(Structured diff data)
[Start of section]

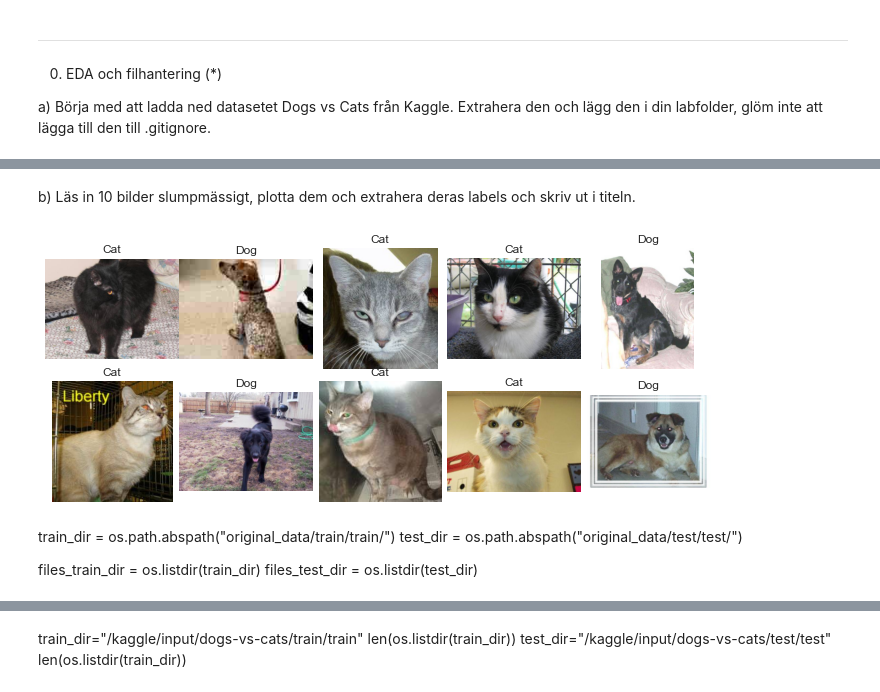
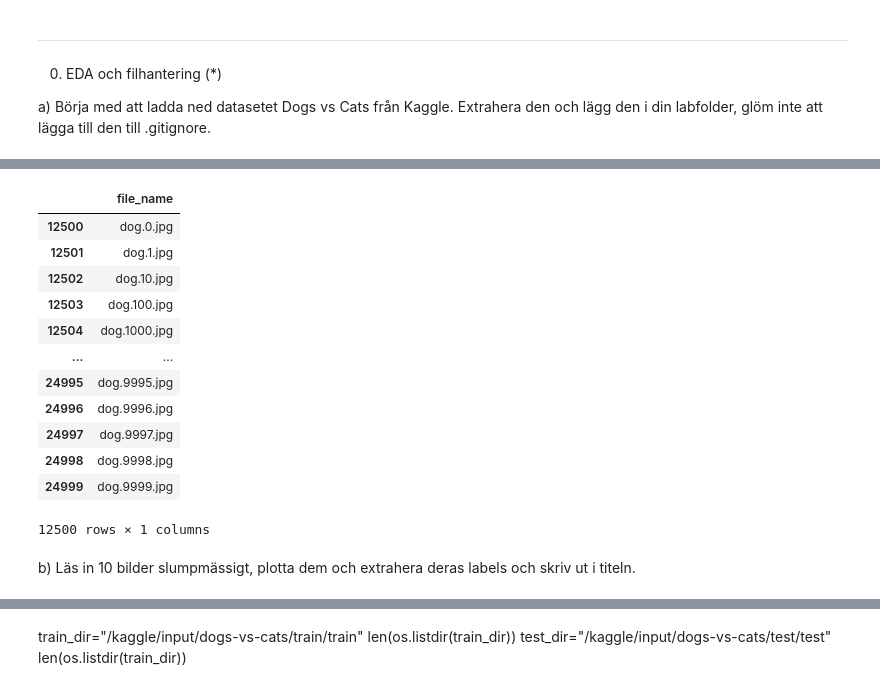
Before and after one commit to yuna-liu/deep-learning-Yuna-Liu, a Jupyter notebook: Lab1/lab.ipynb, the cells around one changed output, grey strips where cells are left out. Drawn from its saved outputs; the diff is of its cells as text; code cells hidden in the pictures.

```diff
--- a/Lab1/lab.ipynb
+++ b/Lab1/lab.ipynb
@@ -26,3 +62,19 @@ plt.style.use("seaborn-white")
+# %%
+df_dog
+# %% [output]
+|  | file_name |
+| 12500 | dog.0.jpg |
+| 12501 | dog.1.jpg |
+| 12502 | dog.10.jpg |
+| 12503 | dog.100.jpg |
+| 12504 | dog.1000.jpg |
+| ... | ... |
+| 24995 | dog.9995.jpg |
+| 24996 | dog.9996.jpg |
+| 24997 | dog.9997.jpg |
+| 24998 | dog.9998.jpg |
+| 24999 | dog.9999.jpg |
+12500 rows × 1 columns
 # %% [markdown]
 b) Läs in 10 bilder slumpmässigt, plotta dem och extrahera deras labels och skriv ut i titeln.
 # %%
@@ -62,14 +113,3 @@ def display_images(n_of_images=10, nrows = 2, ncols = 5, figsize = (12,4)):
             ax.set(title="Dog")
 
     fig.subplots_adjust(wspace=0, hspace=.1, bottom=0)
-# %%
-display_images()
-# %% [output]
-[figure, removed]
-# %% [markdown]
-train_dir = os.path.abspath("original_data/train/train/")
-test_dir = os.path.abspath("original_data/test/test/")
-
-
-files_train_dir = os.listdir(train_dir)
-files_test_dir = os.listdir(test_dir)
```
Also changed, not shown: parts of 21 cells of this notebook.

[End of section]
[Start of section]

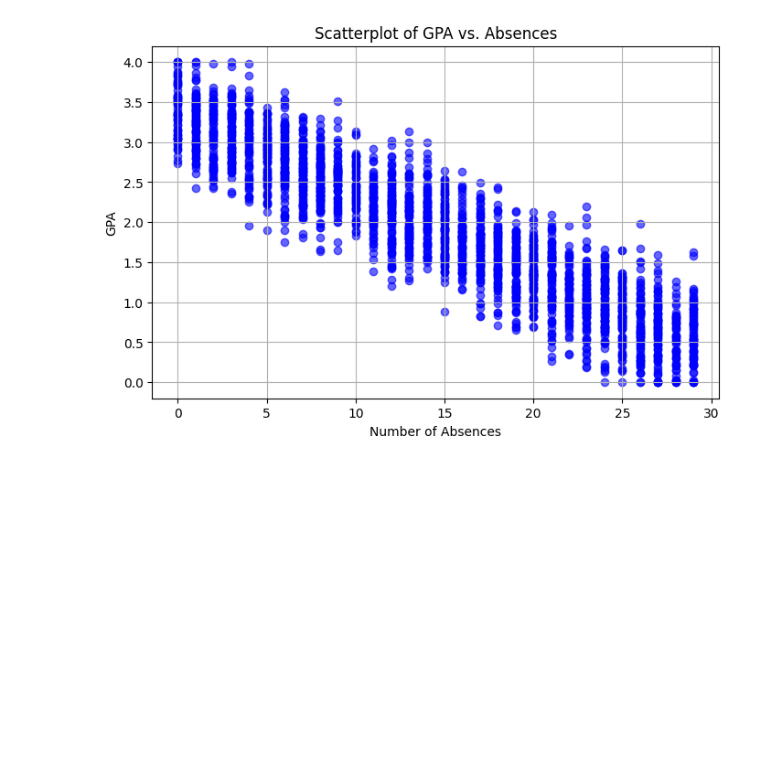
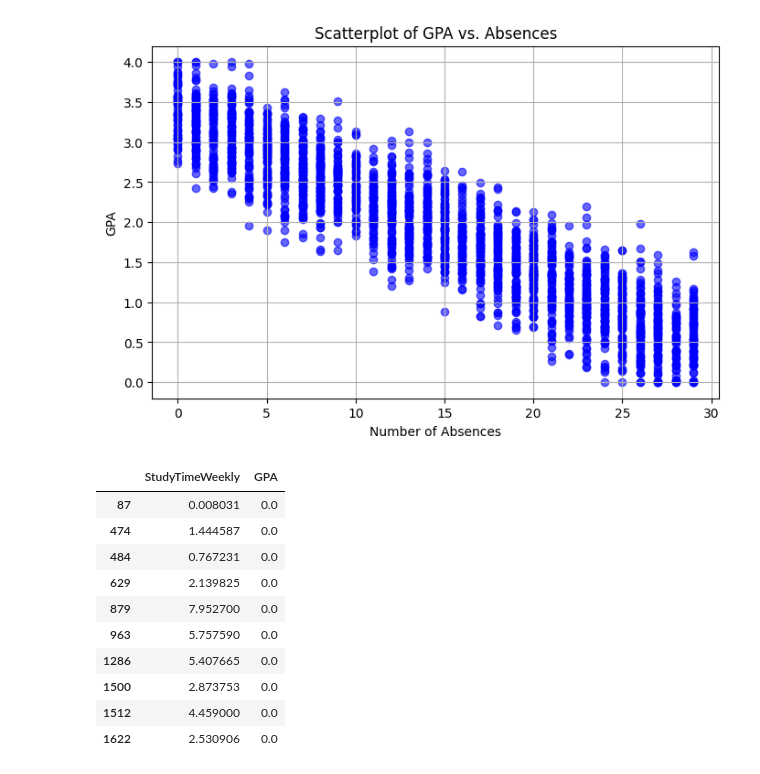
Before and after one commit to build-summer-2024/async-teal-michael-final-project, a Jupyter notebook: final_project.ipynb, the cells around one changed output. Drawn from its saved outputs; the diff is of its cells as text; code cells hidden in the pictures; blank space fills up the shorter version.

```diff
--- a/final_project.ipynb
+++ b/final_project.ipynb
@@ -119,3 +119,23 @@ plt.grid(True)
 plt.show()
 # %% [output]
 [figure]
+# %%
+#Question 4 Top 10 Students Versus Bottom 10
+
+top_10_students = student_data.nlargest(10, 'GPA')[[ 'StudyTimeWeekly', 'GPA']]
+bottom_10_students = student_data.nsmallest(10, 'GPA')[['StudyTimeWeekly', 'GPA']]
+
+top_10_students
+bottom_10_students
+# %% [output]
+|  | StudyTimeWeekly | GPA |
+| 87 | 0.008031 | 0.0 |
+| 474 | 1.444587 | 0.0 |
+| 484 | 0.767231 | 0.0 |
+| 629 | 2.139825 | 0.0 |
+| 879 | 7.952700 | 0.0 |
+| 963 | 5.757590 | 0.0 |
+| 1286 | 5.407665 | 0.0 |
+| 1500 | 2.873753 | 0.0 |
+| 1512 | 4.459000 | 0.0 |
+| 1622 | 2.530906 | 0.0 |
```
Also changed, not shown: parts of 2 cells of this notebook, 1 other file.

[End of section]

# [Aim of the exercise]
Look through the lines above and collect those with the word "parts".

# [Exercise answer]
Also changed, not shown: parts of 21 cells of this notebook.
Also changed, not shown: parts of 2 cells of this notebook, 1 other file.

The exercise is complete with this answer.